• _ASSIGNMENT_
Read the records and gather each line that includes "petrol".

(Change detection outputs)
......
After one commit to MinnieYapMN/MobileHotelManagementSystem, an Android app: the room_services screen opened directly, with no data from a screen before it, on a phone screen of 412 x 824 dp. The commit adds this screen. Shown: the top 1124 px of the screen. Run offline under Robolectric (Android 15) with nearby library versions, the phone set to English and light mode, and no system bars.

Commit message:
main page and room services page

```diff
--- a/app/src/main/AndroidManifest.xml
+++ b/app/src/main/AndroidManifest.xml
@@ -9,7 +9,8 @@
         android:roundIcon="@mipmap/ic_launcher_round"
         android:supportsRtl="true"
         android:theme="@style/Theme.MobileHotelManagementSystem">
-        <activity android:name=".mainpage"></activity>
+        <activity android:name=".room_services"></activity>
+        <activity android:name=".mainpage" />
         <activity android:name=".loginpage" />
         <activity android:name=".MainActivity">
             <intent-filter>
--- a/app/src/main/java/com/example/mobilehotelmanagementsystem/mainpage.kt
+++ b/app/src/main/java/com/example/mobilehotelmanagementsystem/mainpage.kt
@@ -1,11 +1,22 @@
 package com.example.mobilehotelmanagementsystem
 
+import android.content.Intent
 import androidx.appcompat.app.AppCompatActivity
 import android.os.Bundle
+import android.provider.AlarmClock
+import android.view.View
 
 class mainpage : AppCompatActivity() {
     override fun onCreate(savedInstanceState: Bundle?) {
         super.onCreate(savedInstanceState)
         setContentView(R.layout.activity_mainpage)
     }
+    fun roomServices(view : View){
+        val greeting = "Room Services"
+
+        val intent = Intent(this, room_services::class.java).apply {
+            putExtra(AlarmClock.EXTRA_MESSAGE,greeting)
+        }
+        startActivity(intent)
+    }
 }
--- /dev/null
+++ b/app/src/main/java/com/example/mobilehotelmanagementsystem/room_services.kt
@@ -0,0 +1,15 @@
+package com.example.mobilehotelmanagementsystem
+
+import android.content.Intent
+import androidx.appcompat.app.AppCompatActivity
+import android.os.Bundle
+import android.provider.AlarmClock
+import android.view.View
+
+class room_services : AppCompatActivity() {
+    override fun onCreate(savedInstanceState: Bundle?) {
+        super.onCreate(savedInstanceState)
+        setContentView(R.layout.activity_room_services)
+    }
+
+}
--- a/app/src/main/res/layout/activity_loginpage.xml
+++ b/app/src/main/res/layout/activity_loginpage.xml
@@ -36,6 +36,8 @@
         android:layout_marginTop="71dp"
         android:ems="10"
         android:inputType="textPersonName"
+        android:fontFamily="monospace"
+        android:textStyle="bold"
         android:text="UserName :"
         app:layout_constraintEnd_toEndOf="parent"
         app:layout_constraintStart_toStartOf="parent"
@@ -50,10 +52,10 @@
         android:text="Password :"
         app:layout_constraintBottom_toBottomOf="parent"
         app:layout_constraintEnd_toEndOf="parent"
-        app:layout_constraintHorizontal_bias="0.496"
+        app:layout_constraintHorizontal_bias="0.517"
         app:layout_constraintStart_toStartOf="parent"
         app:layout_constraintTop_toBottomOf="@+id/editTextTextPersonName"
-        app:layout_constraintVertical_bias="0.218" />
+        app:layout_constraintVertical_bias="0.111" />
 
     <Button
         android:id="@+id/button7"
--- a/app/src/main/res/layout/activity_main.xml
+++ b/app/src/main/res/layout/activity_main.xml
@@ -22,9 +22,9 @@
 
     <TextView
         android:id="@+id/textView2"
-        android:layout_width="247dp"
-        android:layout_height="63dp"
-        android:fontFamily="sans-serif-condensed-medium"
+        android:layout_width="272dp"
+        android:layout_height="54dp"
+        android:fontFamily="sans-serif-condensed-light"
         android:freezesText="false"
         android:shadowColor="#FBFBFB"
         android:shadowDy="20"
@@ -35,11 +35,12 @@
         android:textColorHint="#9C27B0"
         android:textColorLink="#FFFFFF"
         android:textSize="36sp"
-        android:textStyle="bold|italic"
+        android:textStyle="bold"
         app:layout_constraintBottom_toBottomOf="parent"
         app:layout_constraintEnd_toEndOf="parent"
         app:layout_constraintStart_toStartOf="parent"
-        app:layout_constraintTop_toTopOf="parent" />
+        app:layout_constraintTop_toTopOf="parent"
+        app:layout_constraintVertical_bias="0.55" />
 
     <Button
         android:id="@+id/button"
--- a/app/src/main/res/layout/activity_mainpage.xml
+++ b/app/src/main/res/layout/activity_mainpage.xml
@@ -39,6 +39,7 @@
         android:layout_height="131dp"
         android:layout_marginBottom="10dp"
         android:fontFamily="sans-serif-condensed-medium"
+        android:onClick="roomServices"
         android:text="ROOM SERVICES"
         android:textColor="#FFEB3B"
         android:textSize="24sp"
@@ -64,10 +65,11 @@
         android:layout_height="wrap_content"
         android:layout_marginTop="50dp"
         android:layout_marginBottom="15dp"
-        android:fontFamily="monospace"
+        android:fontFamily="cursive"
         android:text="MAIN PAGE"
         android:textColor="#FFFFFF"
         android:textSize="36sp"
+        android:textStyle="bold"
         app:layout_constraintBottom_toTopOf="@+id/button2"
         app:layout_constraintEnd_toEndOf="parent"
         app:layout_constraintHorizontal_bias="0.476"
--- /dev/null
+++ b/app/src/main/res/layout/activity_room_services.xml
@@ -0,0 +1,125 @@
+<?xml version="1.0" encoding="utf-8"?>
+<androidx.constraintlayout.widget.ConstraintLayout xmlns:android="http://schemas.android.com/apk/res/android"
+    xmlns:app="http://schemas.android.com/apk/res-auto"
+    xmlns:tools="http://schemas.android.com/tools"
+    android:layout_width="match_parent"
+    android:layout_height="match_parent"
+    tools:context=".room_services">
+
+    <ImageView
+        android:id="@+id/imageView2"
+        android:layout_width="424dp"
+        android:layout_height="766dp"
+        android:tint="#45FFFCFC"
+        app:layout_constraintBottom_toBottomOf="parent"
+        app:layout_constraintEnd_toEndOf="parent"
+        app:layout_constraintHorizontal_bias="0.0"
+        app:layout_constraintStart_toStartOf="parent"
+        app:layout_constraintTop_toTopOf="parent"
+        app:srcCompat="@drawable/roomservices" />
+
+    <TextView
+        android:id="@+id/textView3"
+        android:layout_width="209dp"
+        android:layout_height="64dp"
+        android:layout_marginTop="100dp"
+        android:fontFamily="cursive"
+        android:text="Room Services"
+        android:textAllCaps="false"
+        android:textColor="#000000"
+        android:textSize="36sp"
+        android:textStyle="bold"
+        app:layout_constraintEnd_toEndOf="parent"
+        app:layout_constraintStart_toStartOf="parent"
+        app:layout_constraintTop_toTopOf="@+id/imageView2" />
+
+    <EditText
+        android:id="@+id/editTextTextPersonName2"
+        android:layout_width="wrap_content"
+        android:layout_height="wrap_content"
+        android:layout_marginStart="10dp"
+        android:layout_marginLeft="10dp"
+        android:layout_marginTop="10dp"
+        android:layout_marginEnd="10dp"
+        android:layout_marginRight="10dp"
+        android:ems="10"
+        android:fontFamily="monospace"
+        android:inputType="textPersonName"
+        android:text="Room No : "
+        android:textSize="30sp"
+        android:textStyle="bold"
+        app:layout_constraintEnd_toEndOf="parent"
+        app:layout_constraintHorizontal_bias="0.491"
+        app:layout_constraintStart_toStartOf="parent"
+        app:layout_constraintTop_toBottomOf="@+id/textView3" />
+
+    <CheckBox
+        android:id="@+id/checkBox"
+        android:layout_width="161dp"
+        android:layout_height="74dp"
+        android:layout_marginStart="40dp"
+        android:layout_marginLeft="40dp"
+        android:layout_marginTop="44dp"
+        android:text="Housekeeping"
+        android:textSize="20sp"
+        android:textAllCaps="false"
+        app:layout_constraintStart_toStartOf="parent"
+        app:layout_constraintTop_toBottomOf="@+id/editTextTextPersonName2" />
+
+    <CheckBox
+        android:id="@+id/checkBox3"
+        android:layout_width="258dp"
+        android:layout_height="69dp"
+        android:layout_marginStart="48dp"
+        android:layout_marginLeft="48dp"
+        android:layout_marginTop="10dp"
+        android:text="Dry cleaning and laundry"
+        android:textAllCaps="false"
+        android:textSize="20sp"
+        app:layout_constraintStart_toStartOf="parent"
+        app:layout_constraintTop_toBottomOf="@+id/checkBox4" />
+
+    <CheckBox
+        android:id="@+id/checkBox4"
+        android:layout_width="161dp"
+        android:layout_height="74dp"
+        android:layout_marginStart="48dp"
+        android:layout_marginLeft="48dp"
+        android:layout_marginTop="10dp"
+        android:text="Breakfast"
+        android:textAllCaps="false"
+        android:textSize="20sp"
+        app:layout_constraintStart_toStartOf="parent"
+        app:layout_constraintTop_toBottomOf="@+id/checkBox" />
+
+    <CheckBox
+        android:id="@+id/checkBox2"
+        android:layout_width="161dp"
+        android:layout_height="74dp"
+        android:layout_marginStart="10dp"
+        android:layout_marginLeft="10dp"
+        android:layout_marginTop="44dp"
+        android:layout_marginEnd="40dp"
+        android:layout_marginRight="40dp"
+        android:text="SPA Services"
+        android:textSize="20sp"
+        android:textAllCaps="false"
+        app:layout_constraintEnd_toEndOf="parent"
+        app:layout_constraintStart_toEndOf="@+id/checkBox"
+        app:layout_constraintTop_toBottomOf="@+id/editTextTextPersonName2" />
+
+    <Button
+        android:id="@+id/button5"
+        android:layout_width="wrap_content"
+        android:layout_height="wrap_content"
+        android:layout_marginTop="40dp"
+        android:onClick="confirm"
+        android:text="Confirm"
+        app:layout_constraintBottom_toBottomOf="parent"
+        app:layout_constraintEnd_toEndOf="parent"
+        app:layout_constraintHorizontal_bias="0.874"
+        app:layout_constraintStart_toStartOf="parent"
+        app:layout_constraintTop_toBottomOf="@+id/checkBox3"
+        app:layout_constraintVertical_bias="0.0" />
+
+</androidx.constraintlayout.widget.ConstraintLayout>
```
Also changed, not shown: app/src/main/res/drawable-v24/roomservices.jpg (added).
......
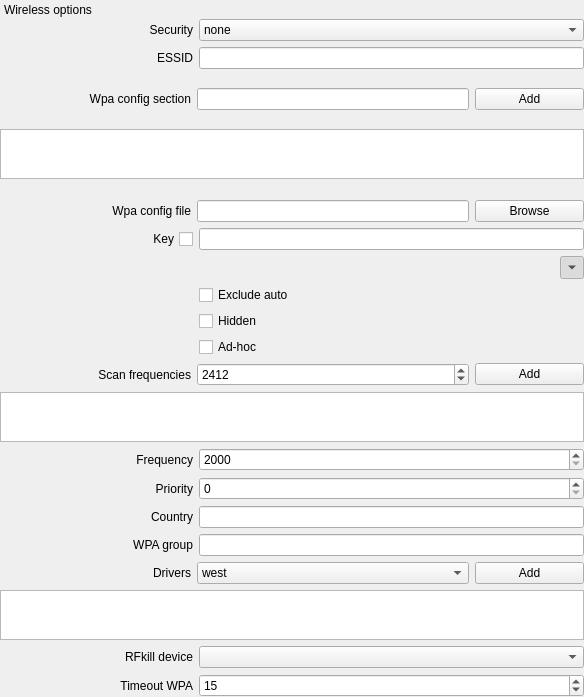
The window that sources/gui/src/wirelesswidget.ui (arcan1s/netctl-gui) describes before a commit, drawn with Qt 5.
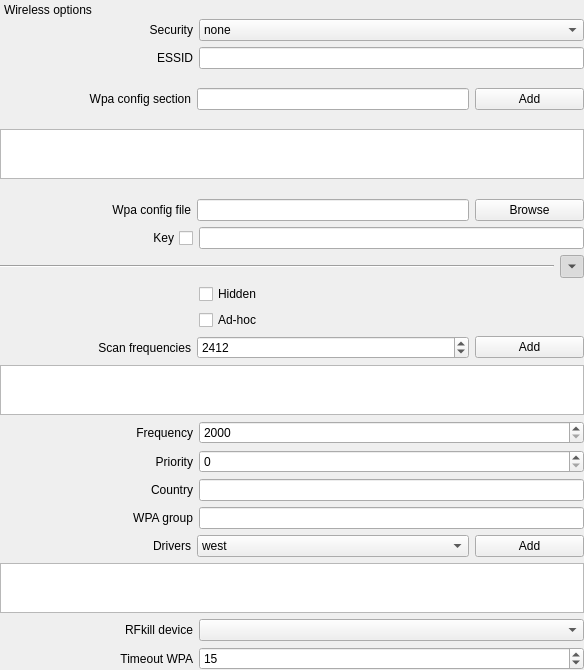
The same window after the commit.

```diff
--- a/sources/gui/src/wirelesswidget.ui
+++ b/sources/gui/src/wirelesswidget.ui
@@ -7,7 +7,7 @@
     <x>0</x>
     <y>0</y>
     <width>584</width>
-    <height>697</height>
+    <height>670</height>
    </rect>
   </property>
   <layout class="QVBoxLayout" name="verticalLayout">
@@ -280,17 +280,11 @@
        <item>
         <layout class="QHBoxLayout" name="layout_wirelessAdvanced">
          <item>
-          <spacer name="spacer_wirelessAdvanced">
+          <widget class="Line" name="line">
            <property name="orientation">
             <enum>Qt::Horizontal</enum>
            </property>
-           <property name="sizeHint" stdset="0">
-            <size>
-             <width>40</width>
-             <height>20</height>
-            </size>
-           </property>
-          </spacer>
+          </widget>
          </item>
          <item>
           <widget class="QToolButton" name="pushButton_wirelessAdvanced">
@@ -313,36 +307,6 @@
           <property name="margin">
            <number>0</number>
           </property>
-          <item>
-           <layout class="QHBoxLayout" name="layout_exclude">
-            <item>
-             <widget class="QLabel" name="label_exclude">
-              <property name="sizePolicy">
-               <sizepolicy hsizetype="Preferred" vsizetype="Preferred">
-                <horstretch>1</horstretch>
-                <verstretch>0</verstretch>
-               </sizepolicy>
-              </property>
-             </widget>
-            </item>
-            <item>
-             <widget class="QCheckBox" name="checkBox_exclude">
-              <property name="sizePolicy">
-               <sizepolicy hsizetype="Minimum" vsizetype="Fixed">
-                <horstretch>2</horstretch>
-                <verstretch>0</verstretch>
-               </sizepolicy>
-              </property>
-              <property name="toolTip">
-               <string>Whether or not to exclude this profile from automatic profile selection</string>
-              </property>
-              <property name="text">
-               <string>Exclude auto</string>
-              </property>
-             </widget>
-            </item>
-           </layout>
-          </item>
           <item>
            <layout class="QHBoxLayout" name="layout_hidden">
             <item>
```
......
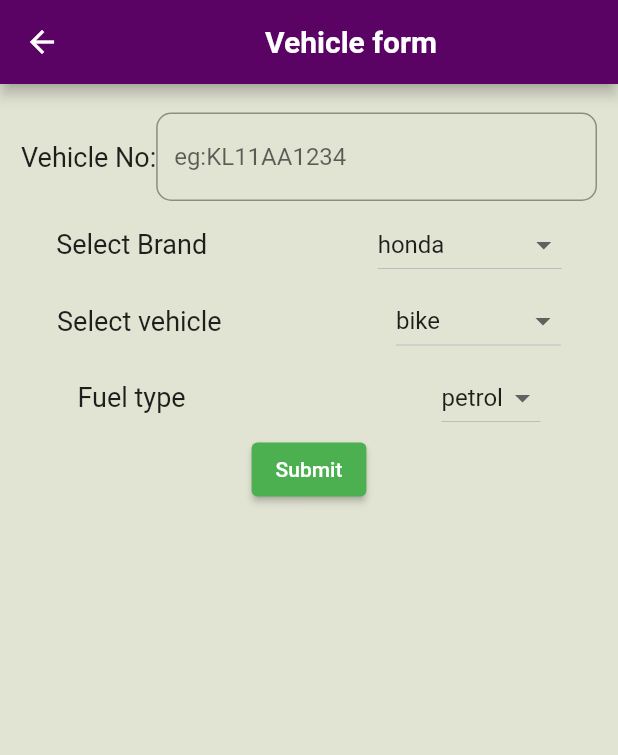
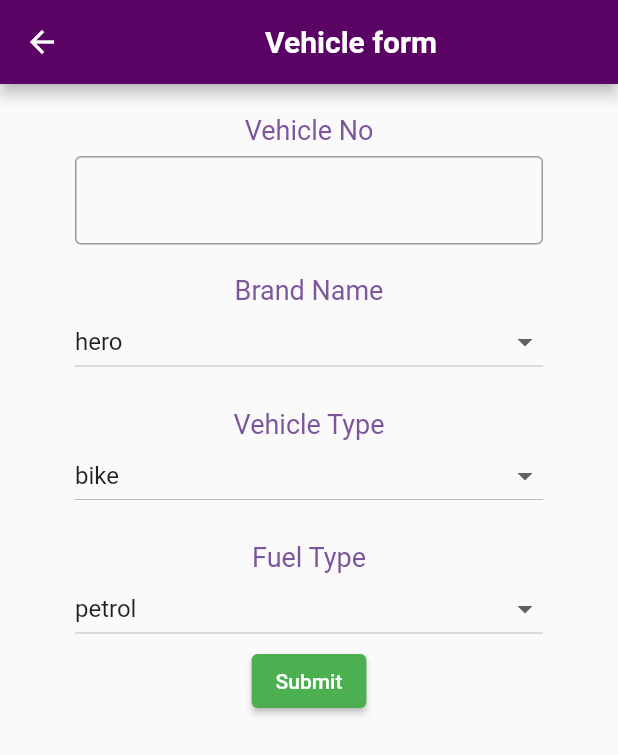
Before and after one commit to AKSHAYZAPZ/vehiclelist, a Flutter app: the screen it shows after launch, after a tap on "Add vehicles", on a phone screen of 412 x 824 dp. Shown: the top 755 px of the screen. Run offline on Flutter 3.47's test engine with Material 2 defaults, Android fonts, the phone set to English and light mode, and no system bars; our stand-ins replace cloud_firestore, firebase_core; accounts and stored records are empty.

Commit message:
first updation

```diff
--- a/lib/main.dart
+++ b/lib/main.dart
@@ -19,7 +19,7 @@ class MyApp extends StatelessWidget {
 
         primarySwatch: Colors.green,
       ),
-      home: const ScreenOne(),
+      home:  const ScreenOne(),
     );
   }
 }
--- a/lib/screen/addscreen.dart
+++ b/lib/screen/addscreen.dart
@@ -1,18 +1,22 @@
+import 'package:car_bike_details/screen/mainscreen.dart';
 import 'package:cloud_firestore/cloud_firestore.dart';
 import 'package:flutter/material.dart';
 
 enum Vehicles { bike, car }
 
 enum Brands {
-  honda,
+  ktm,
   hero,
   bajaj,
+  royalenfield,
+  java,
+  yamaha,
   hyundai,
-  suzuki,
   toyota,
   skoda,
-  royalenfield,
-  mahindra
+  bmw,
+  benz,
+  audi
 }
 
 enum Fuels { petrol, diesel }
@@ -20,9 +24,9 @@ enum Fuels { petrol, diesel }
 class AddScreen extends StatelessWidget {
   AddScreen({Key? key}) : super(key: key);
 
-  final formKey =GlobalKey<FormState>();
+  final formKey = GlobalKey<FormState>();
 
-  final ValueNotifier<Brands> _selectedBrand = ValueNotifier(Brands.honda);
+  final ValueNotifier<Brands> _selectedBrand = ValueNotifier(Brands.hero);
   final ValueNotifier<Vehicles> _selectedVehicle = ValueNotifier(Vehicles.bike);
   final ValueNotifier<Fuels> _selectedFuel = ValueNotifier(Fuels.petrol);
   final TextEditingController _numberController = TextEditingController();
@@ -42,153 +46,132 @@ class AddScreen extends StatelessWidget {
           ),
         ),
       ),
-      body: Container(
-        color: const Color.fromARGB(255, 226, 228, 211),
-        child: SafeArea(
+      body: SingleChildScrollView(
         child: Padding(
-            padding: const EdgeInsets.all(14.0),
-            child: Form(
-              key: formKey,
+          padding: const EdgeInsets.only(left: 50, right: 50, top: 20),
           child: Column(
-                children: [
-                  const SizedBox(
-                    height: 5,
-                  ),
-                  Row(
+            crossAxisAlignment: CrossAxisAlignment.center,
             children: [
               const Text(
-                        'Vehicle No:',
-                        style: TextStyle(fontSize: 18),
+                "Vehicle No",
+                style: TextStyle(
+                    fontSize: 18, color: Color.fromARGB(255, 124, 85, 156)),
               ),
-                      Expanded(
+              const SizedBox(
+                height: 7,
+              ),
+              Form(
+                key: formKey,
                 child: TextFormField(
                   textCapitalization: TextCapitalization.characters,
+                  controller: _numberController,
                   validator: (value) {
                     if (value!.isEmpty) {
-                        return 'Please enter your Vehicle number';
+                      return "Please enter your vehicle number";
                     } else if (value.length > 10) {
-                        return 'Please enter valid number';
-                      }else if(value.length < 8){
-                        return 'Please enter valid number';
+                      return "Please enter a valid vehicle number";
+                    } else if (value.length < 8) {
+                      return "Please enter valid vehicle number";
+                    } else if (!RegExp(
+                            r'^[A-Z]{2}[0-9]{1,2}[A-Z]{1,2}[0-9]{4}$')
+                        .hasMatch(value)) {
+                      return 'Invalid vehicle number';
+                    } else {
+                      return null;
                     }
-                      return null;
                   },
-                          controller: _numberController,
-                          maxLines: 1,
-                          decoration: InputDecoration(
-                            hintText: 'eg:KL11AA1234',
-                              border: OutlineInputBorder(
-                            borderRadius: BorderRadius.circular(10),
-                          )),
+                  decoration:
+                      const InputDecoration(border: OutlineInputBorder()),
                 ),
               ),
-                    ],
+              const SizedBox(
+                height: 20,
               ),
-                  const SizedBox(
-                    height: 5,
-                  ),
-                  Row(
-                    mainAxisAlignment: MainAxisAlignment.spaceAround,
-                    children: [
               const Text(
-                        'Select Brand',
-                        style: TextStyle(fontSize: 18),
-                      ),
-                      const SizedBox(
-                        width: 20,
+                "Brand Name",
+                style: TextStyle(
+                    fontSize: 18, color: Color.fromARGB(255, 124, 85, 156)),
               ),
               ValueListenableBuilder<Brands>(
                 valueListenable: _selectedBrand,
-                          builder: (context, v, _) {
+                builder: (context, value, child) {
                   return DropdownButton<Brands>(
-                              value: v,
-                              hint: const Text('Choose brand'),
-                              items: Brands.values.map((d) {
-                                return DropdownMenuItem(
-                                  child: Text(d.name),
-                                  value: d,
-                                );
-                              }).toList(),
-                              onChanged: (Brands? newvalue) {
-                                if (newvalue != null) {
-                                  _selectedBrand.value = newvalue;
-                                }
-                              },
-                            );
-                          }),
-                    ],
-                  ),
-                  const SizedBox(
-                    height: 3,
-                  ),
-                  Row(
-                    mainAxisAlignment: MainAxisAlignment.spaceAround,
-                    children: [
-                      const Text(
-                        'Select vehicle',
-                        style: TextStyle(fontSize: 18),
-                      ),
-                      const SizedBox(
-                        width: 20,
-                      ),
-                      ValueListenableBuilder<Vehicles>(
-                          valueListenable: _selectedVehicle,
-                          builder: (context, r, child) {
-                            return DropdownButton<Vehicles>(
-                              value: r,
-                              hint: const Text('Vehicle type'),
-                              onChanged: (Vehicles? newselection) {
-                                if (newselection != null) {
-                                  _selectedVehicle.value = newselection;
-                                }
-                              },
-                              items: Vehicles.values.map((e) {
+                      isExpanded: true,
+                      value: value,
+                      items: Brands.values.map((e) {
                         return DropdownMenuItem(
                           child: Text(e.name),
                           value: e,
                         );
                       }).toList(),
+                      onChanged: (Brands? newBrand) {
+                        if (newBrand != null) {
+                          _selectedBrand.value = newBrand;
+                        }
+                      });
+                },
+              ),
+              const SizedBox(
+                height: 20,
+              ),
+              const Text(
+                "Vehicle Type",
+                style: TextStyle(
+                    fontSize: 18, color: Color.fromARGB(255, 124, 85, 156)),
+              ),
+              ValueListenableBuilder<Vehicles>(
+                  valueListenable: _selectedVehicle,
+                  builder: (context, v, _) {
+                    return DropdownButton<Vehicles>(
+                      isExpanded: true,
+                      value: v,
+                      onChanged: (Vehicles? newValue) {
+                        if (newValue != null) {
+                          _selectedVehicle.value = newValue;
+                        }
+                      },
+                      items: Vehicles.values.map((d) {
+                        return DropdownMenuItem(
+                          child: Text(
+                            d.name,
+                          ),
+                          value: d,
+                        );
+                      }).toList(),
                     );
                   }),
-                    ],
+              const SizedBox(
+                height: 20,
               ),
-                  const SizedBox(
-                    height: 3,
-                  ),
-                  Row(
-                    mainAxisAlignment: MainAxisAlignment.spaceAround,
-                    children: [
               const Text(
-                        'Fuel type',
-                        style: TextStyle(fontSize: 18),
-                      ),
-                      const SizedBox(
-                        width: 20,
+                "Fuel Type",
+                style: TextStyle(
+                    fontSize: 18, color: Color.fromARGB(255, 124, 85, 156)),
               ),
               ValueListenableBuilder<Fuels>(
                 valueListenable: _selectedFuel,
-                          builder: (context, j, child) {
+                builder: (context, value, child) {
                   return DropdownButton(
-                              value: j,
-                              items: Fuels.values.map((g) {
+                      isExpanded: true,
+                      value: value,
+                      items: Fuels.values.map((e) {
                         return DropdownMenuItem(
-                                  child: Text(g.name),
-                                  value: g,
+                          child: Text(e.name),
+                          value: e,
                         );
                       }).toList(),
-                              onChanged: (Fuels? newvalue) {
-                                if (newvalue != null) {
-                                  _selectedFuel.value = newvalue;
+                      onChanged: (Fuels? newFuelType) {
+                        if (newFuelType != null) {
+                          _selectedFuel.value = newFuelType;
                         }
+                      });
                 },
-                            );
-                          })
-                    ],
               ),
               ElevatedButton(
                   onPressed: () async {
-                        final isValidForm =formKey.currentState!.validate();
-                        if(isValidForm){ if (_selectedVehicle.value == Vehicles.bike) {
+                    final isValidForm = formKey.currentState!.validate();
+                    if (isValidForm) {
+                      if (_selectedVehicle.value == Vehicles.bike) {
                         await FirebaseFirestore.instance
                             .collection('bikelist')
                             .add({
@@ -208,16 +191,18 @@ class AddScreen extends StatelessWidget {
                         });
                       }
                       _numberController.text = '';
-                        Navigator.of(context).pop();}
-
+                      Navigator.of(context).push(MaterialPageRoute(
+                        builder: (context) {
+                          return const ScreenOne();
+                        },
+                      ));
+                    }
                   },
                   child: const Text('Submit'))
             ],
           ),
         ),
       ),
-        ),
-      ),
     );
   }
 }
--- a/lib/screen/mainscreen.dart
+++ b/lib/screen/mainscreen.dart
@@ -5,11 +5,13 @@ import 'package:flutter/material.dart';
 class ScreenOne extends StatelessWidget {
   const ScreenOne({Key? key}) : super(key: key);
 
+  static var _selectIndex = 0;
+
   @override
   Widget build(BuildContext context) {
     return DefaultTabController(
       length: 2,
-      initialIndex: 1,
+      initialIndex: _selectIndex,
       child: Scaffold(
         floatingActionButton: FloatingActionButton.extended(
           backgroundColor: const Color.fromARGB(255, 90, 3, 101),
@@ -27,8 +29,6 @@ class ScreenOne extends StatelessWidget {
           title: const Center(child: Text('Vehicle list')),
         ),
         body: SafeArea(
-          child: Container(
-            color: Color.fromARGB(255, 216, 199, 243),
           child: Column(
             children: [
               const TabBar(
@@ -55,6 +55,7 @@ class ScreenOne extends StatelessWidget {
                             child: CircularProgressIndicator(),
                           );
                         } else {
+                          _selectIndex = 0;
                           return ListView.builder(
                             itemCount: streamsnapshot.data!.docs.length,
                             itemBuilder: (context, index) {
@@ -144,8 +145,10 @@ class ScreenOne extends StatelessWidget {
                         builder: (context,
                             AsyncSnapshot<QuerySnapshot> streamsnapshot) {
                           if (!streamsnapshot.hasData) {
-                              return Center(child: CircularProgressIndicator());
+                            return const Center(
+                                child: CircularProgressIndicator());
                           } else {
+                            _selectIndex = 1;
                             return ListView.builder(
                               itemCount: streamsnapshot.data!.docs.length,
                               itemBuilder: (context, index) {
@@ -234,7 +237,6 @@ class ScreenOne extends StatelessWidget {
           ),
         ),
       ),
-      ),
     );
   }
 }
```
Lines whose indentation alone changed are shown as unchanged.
......
• _RESPONSE TO THE TASK_
 enum Fuels { petrol, diesel }
@@ -20,9 +24,9 @@ enum Fuels { petrol, diesel }
   final ValueNotifier<Fuels> _selectedFuel = ValueNotifier(Fuels.petrol);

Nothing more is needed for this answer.